Bishop Joseph N. Latino
Bishop Joseph Nunzio Latino is the 10th Bishop of Jackson. A native of New Orleans, Bishop Latino was born on Oct. 21, 1937. He is the son of John Peter Latino and Theresa Rizzuto Latino. After completing his seminary studies and training at St. Joseph College and Seminary in St. Benedict, La., and Notre Dame Seminary in New Orleans, Bishop Latino was ordained a priest for the Archdiocese of New Orleans by Archbishop John Cody in St. Louis Cathedral on March 25, 1963.
During his priesthood, Bishop Latino served in parishes in New Orleans, Metairie, Houma and Thibodaux. When the Diocese of Houma-Thibodaux was established in 1977, he remained a part of the new diocese and served in many capacities there including: rector of St. Francis de Sales Cathedral, defender of the bond, chancellor, and Vicar General. In 1983 Pope John Paul II named him a Prelate of Honor with the title of monsignor.
He was appointed 10th Bishop of Jackson on January 3, 2003, and was ordained a bishop and installed on March 7, 2003 in the Cathedral of Saint Peter the Apostle in Jackson. He retired on Dec. 12, 2013.
Coat of Arms
by Deacon Paul J. Sullivan
The episcopal heraldic achievement of Bishop Joseph Latino’s coat of arms is composed of a shield, with its charges (symbols), a motto scroll and the external ornaments.

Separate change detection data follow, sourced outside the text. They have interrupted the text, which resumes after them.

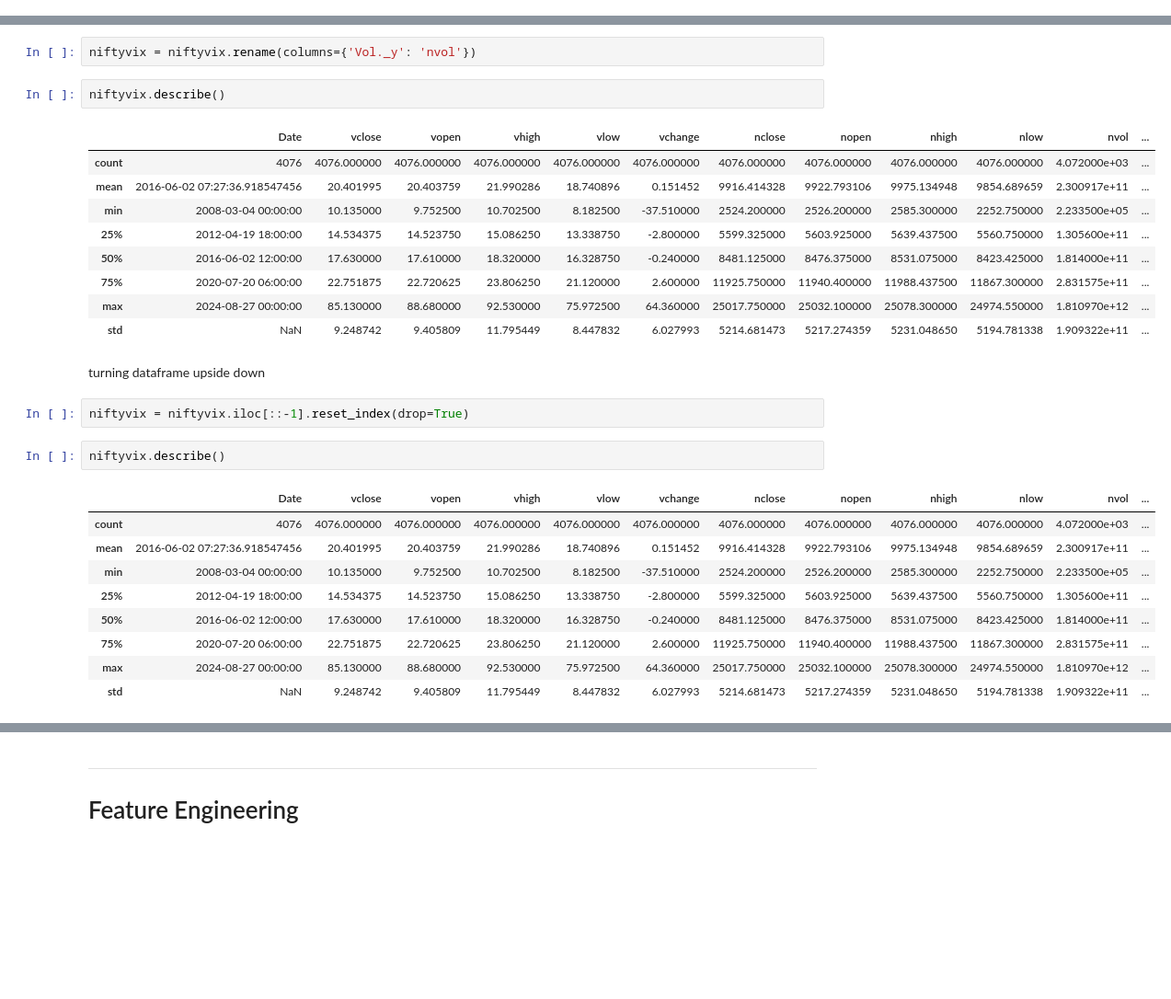
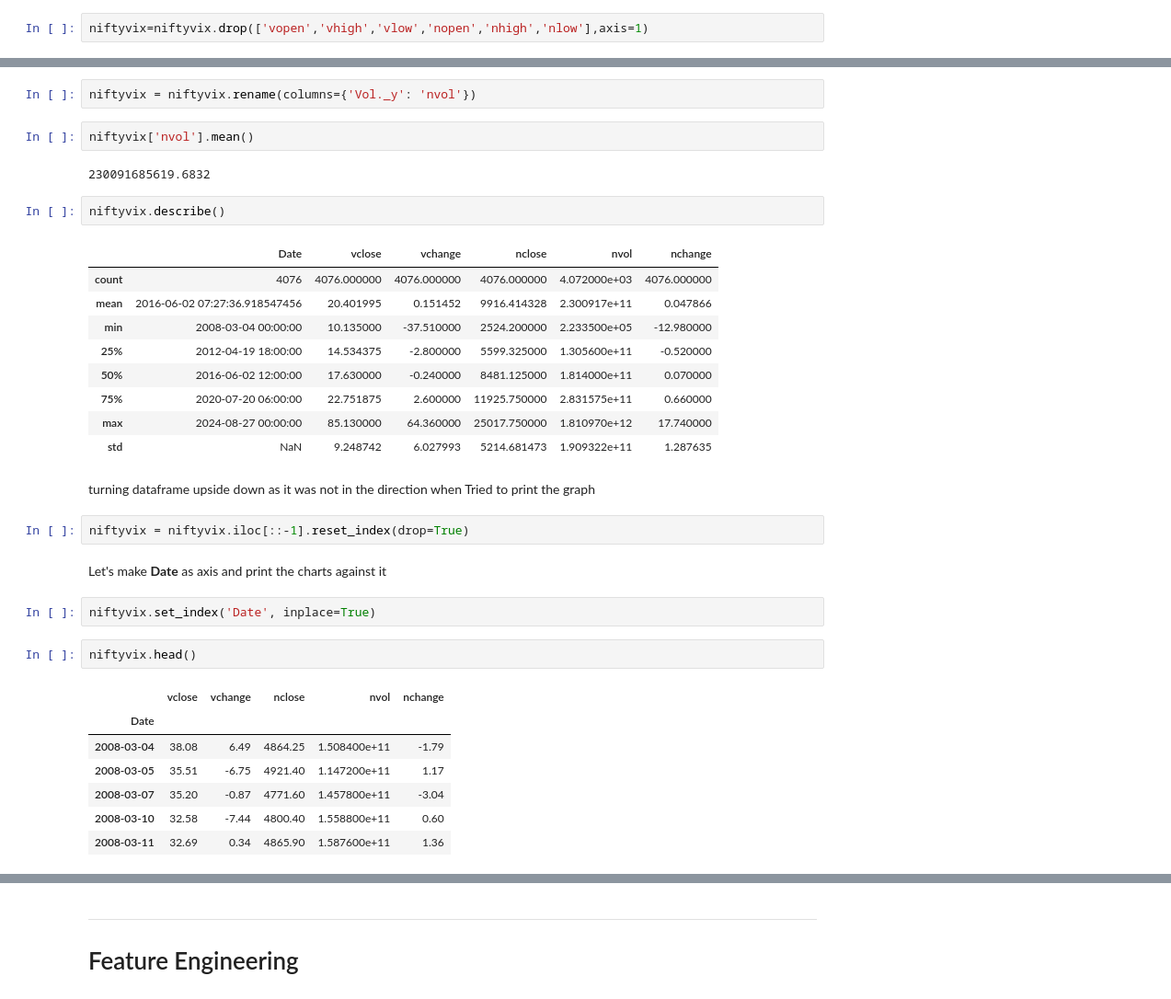
Before and after one commit to albertodavincishekhawat/IndiaVIXanalysis, a Jupyter notebook: AnalysingIndiaVIXdata.ipynb, the cells around one changed output, grey strips where cells are left out. Shown at 92% size. Saved outputs shown, nothing was run; the diff lists cells and outputs as text; blank space fills up the shorter version.

```diff
--- a/AnalysingIndiaVIXdata.ipynb
+++ b/AnalysingIndiaVIXdata.ipynb
@@ -207,3 +209,5 @@ niftyvix
+# %%
+niftyvix=niftyvix.drop(['vopen','vhigh','vlow','nopen','nhigh','nlow'],axis=1)
 # %% [markdown]
 #### Droping Vol._x which is vix volume because there are is not enough data in the column
 # %%
@@ -244,31 +248,37 @@ niftyvix['Vol._y'] = niftyvix['Vol._y'].apply(convert_value)
 ####  renaming 'Vol._y': 'nvol'for better understanding
 # %%
 niftyvix = niftyvix.rename(columns={'Vol._y': 'nvol'})
+# %%
+niftyvix['nvol'].mean()
+# %% [output]
+230091685619.6832
 # %%
 niftyvix.describe()
 # %% [output]
-|  | Date | vclose | vopen | vhigh | vlow | vchange | nclose | nopen | nhigh | nlow | nvol | ... |
-| count | 4076 | 4076.000000 | 4076.000000 | 4076.000000 | 4076.000000 | 4076.000000 | 4076.000000 | 4076.000000 | 4076.000000 | 4076.000000 | 4.072000e+03 | ... |
-| mean | 2016-06-02 07:27:36.918547456 | 20.401995 | 20.403759 | 21.990286 | 18.740896 | 0.151452 | 9916.414328 | 9922.793106 | 9975.134948 | 9854.689659 | 2.300917e+11 | ... |
-| min | 2008-03-04 00:00:00 | 10.135000 | 9.752500 | 10.702500 | 8.182500 | -37.510000 | 2524.200000 | 2526.200000 | 2585.300000 | 2252.750000 | 2.233500e+05 | ... |
-| 25% | 2012-04-19 18:00:00 | 14.534375 | 14.523750 | 15.086250 | 13.338750 | -2.800000 | 5599.325000 | 5603.925000 | 5639.437500 | 5560.750000 | 1.305600e+11 | ... |
-| 50% | 2016-06-02 12:00:00 | 17.630000 | 17.610000 | 18.320000 | 16.328750 | -0.240000 | 8481.125000 | 8476.375000 | 8531.075000 | 8423.425000 | 1.814000e+11 | ... |
-| 75% | 2020-07-20 06:00:00 | 22.751875 | 22.720625 | 23.806250 | 21.120000 | 2.600000 | 11925.750000 | 11940.400000 | 11988.437500 | 11867.300000 | 2.831575e+11 | ... |
-| max | 2024-08-27 00:00:00 | 85.130000 | 88.680000 | 92.530000 | 75.972500 | 64.360000 | 25017.750000 | 25032.100000 | 25078.300000 | 24974.550000 | 1.810970e+12 | ... |
-| std | NaN | 9.248742 | 9.405809 | 11.795449 | 8.447832 | 6.027993 | 5214.681473 | 5217.274359 | 5231.048650 | 5194.781338 | 1.909322e+11 | ... |
+|  | Date | vclose | vchange | nclose | nvol | nchange |
+| count | 4076 | 4076.000000 | 4076.000000 | 4076.000000 | 4.072000e+03 | 4076.000000 |
+| mean | 2016-06-02 07:27:36.918547456 | 20.401995 | 0.151452 | 9916.414328 | 2.300917e+11 | 0.047866 |
+| min | 2008-03-04 00:00:00 | 10.135000 | -37.510000 | 2524.200000 | 2.233500e+05 | -12.980000 |
+| 25% | 2012-04-19 18:00:00 | 14.534375 | -2.800000 | 5599.325000 | 1.305600e+11 | -0.520000 |
+| 50% | 2016-06-02 12:00:00 | 17.630000 | -0.240000 | 8481.125000 | 1.814000e+11 | 0.070000 |
+| 75% | 2020-07-20 06:00:00 | 22.751875 | 2.600000 | 11925.750000 | 2.831575e+11 | 0.660000 |
+| max | 2024-08-27 00:00:00 | 85.130000 | 64.360000 | 25017.750000 | 1.810970e+12 | 17.740000 |
+| std | NaN | 9.248742 | 6.027993 | 5214.681473 | 1.909322e+11 | 1.287635 |
-# %% [markdown]
-turning dataframe upside down
+# %% [markdown]
+turning dataframe upside down as it was not in the direction when Tried to print the graph
 # %%
 niftyvix = niftyvix.iloc[::-1].reset_index(drop=True)
+# %% [markdown]
+Let's make **Date** as axis and print the charts against it
+# %%
+niftyvix.set_index('Date', inplace=True)
 # %%
-niftyvix.describe()
+niftyvix.head()
 # %% [output]
-|  | Date | vclose | vopen | vhigh | vlow | vchange | nclose | nopen | nhigh | nlow | nvol | ... |
-| count | 4076 | 4076.000000 | 4076.000000 | 4076.000000 | 4076.000000 | 4076.000000 | 4076.000000 | 4076.000000 | 4076.000000 | 4076.000000 | 4.072000e+03 | ... |
-| mean | 2016-06-02 07:27:36.918547456 | 20.401995 | 20.403759 | 21.990286 | 18.740896 | 0.151452 | 9916.414328 | 9922.793106 | 9975.134948 | 9854.689659 | 2.300917e+11 | ... |
-| min | 2008-03-04 00:00:00 | 10.135000 | 9.752500 | 10.702500 | 8.182500 | -37.510000 | 2524.200000 | 2526.200000 | 2585.300000 | 2252.750000 | 2.233500e+05 | ... |
-| 25% | 2012-04-19 18:00:00 | 14.534375 | 14.523750 | 15.086250 | 13.338750 | -2.800000 | 5599.325000 | 5603.925000 | 5639.437500 | 5560.750000 | 1.305600e+11 | ... |
-| 50% | 2016-06-02 12:00:00 | 17.630000 | 17.610000 | 18.320000 | 16.328750 | -0.240000 | 8481.125000 | 8476.375000 | 8531.075000 | 8423.425000 | 1.814000e+11 | ... |
-| 75% | 2020-07-20 06:00:00 | 22.751875 | 22.720625 | 23.806250 | 21.120000 | 2.600000 | 11925.750000 | 11940.400000 | 11988.437500 | 11867.300000 | 2.831575e+11 | ... |
-| max | 2024-08-27 00:00:00 | 85.130000 | 88.680000 | 92.530000 | 75.972500 | 64.360000 | 25017.750000 | 25032.100000 | 25078.300000 | 24974.550000 | 1.810970e+12 | ... |
-| std | NaN | 9.248742 | 9.405809 | 11.795449 | 8.447832 | 6.027993 | 5214.681473 | 5217.274359 | 5231.048650 | 5194.781338 | 1.909322e+11 | ... |
+|  | vclose | vchange | nclose | nvol | nchange |
+| Date |  |  |  |  |  |
+| 2008-03-04 | 38.08 | 6.49 | 4864.25 | 1.508400e+11 | -1.79 |
+| 2008-03-05 | 35.51 | -6.75 | 4921.40 | 1.147200e+11 | 1.17 |
+| 2008-03-07 | 35.20 | -0.87 | 4771.60 | 1.457800e+11 | -3.04 |
+| 2008-03-10 | 32.58 | -7.44 | 4800.40 | 1.558800e+11 | 0.60 |
+| 2008-03-11 | 32.69 | 0.34 | 4865.90 | 1.587600e+11 | 1.36 |
```
Also changed, not shown: parts of 31 cells of this notebook.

The shield, which is the central and most important feature of any heraldic device, is described (blazoned) in 12th century terms, that are archaic to our modern language, and this description is done as if being given by the bearer with the shield being worn on the arm.
Thus, it must be remembered, where it applies, that the terms dexter and sinister are reversed as the device is viewed from the front. By heraldic tradition, the arms of the bishop of a diocese, called the “Ordinary,” are joined to the arms of his jurisdiction, seen in the dexter impalement (left side) of the shield. In this case, these are arms of the Diocese of Jackson.
The external ornaments are the processional cross, which extends above and below the shield, and a pontifical hat, called a “gallero,” with its six tassels, in three rows, on either side of the shield, all in green. These are the heraldic insignia of a prelate of the rank of bishop by instruction of The Holy See of March 31, 1969.
The arms of Bishop Latino are divided into four sections that looks like an “X,” heraldically known as a “saltair,” with gold and red vertical bars in the top and bottom and silver fields on either side, are the ancient arms of the Kingdom of Sicily, used here to reflect Bishop Latino’s Sicilian heritage.
In the base the gold bars have been replaced by a golden carpenter’s square, issuant from the sides, to honor the bishop’s baptismal patron, St. Joseph. This arrangement is used in the arms of the Diocese of Houma-Thibodaux where Bishop Latino was serving as vicar general when he was called to be Bishop of Jackson.
In the silver fields on either side of the design, the black displayed eagles of the Sicilian arms have been replaced by a blue fleur-de-lis and a blue magnolia blossom to reflect the heritage that has come to the bishop from New Orleans, where the bishop was born, and the surrounding region.
The pattern of blue and silver in the lower left half of the shield is first of all a reference to the Mississippi River, which has given its name to the state which is served by the diocese. It is also a proclamation of Catholicism’s insistence on the necessity of baptism, wherein we die and rise with Christ, so as to enter into his glory.
The cross potent is a symbol of the power latent in the Cross of Christ, bespeaking the triumph of the Gospel over the paganism of the early inhabitants of the region embraced by the diocese. This symbolism is enhanced by the gold field, which bespeaks divinity, thus referring to the Son of God, the object of the Catholic Faith.
For his motto, Bishop Latino has selected the phrase “UT UNUM SINT,” which is Latin for “That all may be one.” This phrase, taken from St. John’s Gospel (John 17:11) expresses Bishop Latino’s profound belief that as each of us in one in Christ by our baptism, so may we all be one in the brotherhood of belief in him who came to save the world.